Task goal – What is wanted is an exact copy of all the entries.

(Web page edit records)
* * * * * * * * *
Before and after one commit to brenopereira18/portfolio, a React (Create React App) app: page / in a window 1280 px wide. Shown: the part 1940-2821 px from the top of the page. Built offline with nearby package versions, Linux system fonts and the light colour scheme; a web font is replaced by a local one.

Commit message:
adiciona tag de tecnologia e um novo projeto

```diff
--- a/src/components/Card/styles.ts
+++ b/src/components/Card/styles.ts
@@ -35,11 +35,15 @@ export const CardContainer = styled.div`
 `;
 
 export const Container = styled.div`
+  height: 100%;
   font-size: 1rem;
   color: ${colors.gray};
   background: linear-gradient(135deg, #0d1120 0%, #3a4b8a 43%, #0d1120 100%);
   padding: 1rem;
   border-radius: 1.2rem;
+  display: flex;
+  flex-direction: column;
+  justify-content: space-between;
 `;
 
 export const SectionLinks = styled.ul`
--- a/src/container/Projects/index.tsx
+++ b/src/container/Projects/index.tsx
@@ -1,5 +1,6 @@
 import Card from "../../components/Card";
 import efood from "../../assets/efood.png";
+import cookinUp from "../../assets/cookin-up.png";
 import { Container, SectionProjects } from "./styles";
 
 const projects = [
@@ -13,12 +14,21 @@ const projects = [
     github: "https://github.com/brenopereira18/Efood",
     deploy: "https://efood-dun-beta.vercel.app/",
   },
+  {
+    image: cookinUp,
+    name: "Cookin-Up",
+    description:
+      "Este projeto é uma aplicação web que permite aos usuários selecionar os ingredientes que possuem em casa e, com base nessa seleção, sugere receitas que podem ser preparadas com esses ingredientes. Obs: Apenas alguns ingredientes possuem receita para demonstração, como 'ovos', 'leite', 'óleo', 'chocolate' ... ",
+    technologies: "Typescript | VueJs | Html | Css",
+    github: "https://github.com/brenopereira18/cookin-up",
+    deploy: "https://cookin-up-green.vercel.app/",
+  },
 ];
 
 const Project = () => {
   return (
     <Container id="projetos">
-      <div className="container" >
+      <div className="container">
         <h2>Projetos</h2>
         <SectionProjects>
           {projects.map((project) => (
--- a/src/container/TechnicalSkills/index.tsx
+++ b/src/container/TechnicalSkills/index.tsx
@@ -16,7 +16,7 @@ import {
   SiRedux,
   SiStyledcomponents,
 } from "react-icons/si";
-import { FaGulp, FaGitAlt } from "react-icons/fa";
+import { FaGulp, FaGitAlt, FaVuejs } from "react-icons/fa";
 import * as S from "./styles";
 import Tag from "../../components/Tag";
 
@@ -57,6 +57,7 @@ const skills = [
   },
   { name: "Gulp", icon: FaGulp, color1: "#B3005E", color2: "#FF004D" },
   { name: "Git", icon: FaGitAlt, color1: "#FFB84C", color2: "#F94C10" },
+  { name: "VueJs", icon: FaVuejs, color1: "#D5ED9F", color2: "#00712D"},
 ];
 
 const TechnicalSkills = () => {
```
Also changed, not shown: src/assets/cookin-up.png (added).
* * * * * * * * *
Answer space –
Before and after one commit to brenopereira18/portfolio, a React (Create React App) app: page / in a window 1280 px wide. Shown: the part 1940-2821 px from the top of the page. Built offline with nearby package versions, Linux system fonts and the light colour scheme; a web font is replaced by a local one.

Commit message:
adiciona tag de tecnologia e um novo projeto

```diff
--- a/src/components/Card/styles.ts
+++ b/src/components/Card/styles.ts
@@ -35,11 +35,15 @@ export const CardContainer = styled.div`
 `;
 
 export const Container = styled.div`
+  height: 100%;
   font-size: 1rem;
   color: ${colors.gray};
   background: linear-gradient(135deg, #0d1120 0%, #3a4b8a 43%, #0d1120 100%);
   padding: 1rem;
   border-radius: 1.2rem;
+  display: flex;
+  flex-direction: column;
+  justify-content: space-between;
 `;
 
 export const SectionLinks = styled.ul`
--- a/src/container/Projects/index.tsx
+++ b/src/container/Projects/index.tsx
@@ -1,5 +1,6 @@
 import Card from "../../components/Card";
 import efood from "../../assets/efood.png";
+import cookinUp from "../../assets/cookin-up.png";
 import { Container, SectionProjects } from "./styles";
 
 const projects = [
@@ -13,12 +14,21 @@ const projects = [
     github: "https://github.com/brenopereira18/Efood",
     deploy: "https://efood-dun-beta.vercel.app/",
   },
+  {
+    image: cookinUp,
+    name: "Cookin-Up",
+    description:
+      "Este projeto é uma aplicação web que permite aos usuários selecionar os ingredientes que possuem em casa e, com base nessa seleção, sugere receitas que podem ser preparadas com esses ingredientes. Obs: Apenas alguns ingredientes possuem receita para demonstração, como 'ovos', 'leite', 'óleo', 'chocolate' ... ",
+    technologies: "Typescript | VueJs | Html | Css",
+    github: "https://github.com/brenopereira18/cookin-up",
+    deploy: "https://cookin-up-green.vercel.app/",
+  },
 ];
 
 const Project = () => {
   return (
     <Container id="projetos">
-      <div className="container" >
+      <div className="container">
         <h2>Projetos</h2>
         <SectionProjects>
           {projects.map((project) => (
--- a/src/container/TechnicalSkills/index.tsx
+++ b/src/container/TechnicalSkills/index.tsx
@@ -16,7 +16,7 @@ import {
   SiRedux,
   SiStyledcomponents,
 } from "react-icons/si";
-import { FaGulp, FaGitAlt } from "react-icons/fa";
+import { FaGulp, FaGitAlt, FaVuejs } from "react-icons/fa";
 import * as S from "./styles";
 import Tag from "../../components/Tag";
 
@@ -57,6 +57,7 @@ const skills = [
   },
   { name: "Gulp", icon: FaGulp, color1: "#B3005E", color2: "#FF004D" },
   { name: "Git", icon: FaGitAlt, color1: "#FFB84C", color2: "#F94C10" },
+  { name: "VueJs", icon: FaVuejs, color1: "#D5ED9F", color2: "#00712D"},
 ];
 
 const TechnicalSkills = () => {
```
Also changed, not shown: src/assets/cookin-up.png (added).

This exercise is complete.